After a day in Kathmandu, we flew on a single engine, fixed-wing plane into Lukla’s Tenzing-Hillary Airport, one of the most dangerous in the world. Busy, bustling, and situated at 9,383 feet, it’s the gateway to the Everest region. There is one runway for planes to take off and land. And they only get one shot at either.
The flight from Kathmandu to Lukla is not for the faint of heart. Like soaring on the wings of a bird, the aircraft reacts to every bump, gust, and air bubble along the way. Sit on the left side of the plane for the best view of the mountains including an ephemeral glimpse of Everest.
Once safely in Lukla, we started the trek thirty minutes after landing. The journey took about six hours to Monjo. If you didn’t break in your boots sufficiently before arriving in Sargamatha National Park, you’ll know it. This initial leg was where I realized my boots were not tied tight enough. Both feet sustained blisters, which required care for the remaining nineteen days.
The first two to three hours of the trek was mostly down hill. The road was comprised of stone, large rocks, boulders, and zho scat. It was also extremely dusty. Most of the porters wore bandanas or light buffs over their mouths to keep the crap out.
We spent the night in Monjo, and awoke to the sounds of roosters cawing and dogs barking.
The next day we trekked over several suspension bridges. There is no other way around so if you have a fear of heights, you’ll want to close your eyes and hold on. Or keep them open, feel the fear and do it anyway.
This is a shot of the Hillary Bridge, named after Edmund Hillary, downriver.
This is also a shot of the Edmund Bridge. My turn.
After a grueling trek of switchbacks and hot, dusty roads, we reached Namche Bazaar. Hotels, hostels, and rooms were plentiful in Namche, along with stores, restaurants, even a bar that played the old Everest documentary on certain nights. When I arrived in Namche, there was a grand opening for a bona fide The North Face store. (There are a ton of knockoffs, so buyer beware.) Anything you might have forgotten or could need for the trek ahead, you can probably find in Namche. I forgot nail clippers and was able to pick up one up with an intricate Chinese dragon soldered to it for a few bucks.

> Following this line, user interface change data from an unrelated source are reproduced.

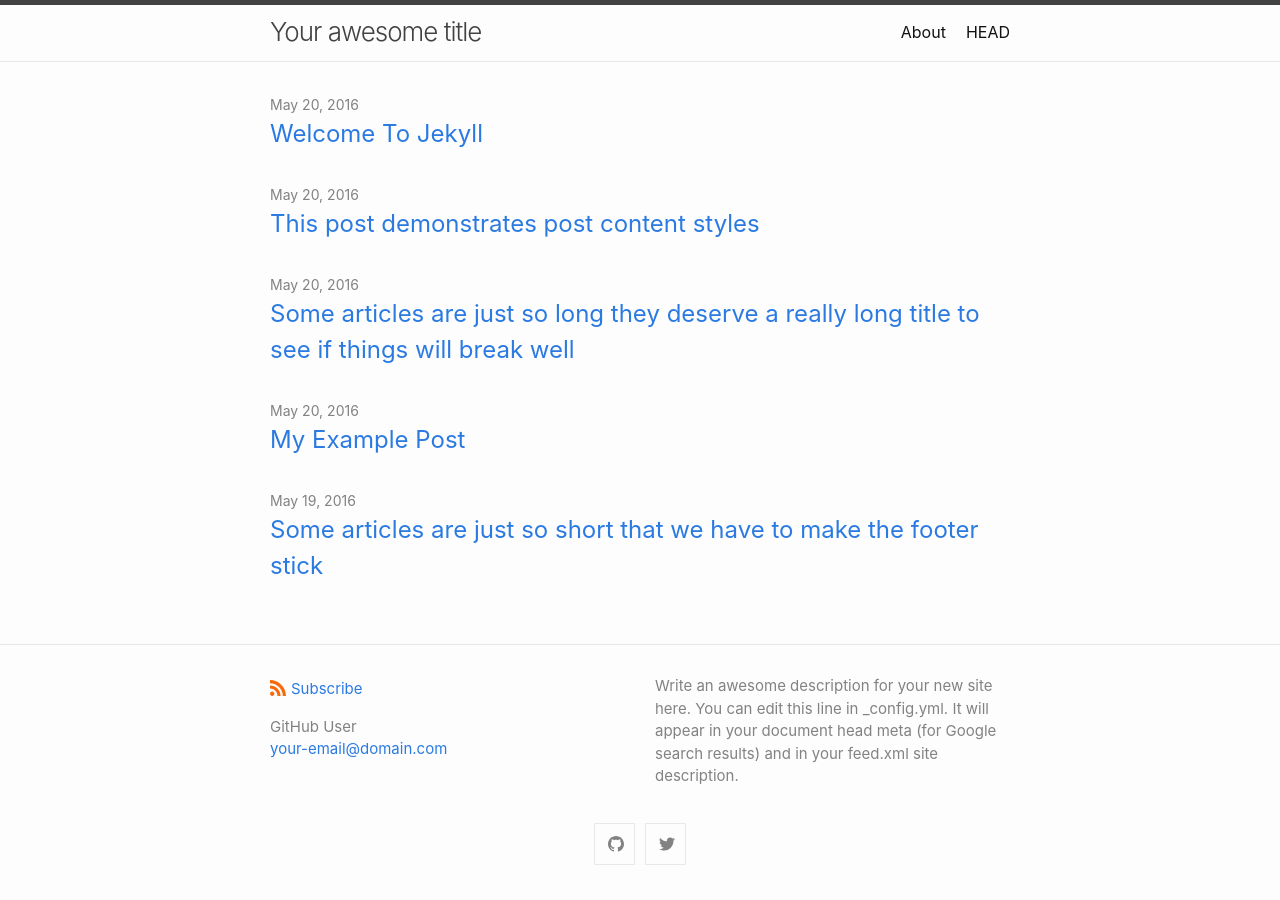
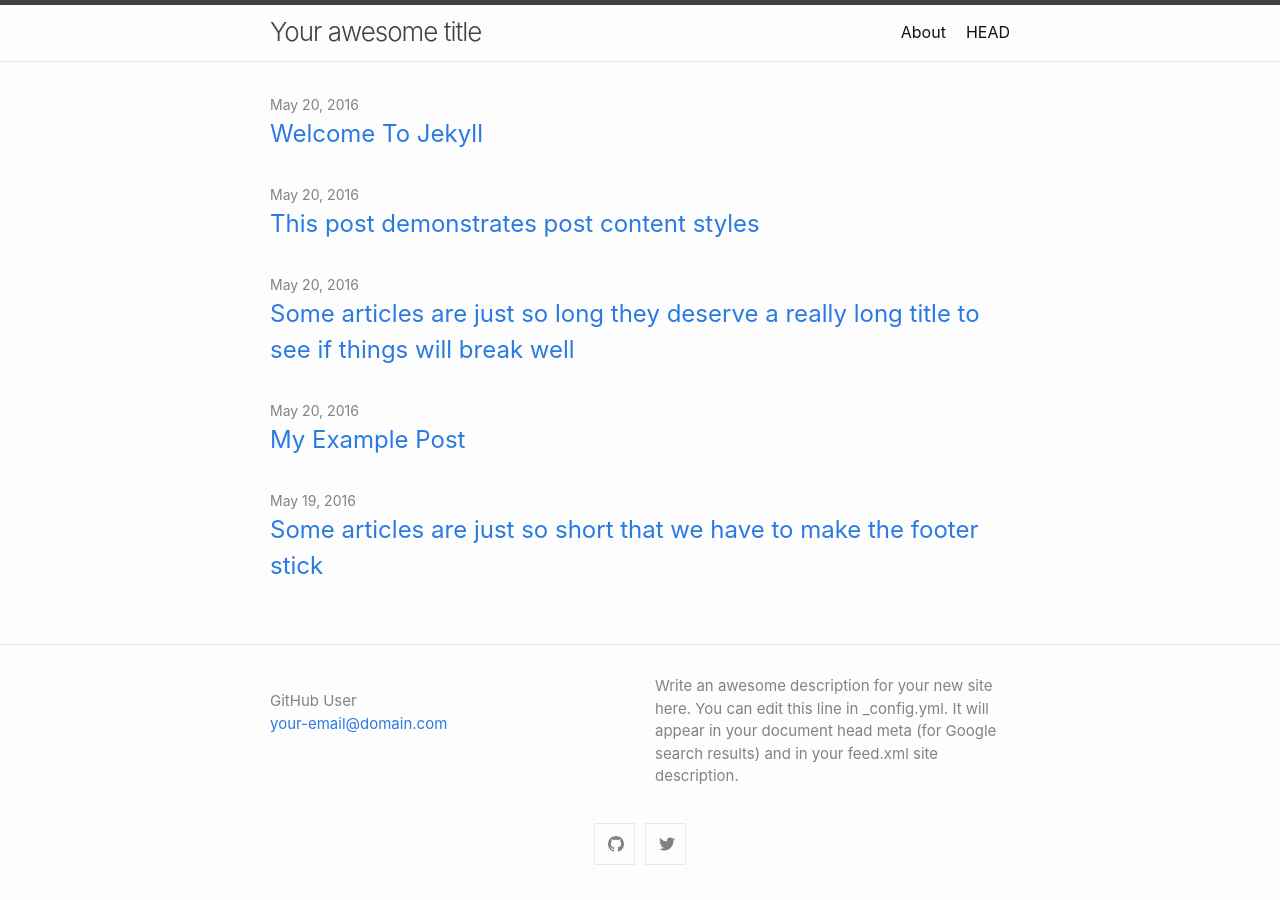
Before and after one commit to petesect18/notas, a Jekyll site: the page built from index.md, in a window 1280 px wide. Built offline with Jekyll 4.4.1, drawn with Linux system fonts in a browser that asks for light colours.

Commit message:
Deleting
Deleting

```diff
--- a/_includes/footer.html
+++ b/_includes/footer.html
@@ -5,11 +5,6 @@
 
     <div class="footer-col-wrapper">
       <div class="footer-col">
-        <p class="feed-subscribe">
-          <a href="{{ 'feed.xml' | relative_url }}">
-            <svg class="svg-icon orange">
-              <use xlink:href="{{ 'assets/minima-social-icons.svg#rss' | relative_url }}"></use>
-            </svg><span>Subscribe</span>
           </a>
         </p>
       {%- if site.author %}
```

About an hour before sunset, we did a short but steep climb up seven or eight hundred steps to the Tenzing Norgay statue. From this vantage point you can see Mount Everest in the background with the sun’s golden rays illuminating the summit. Well worth the short excursion.
Most people recommend two nights in Namche for acclimatization. It’s definitely an easy place to hang out and spend time with many wifi-enabled bakeries and cafes.
My guide wanted me to see more of the Everest region, so in the morning, after a quick breakfast of porridge, toast and cheese, we set out for Tashinga. It was a relatively flat, quick trek and I did my acclimatization night there. The climb out of Namche was as beautiful as the climb in.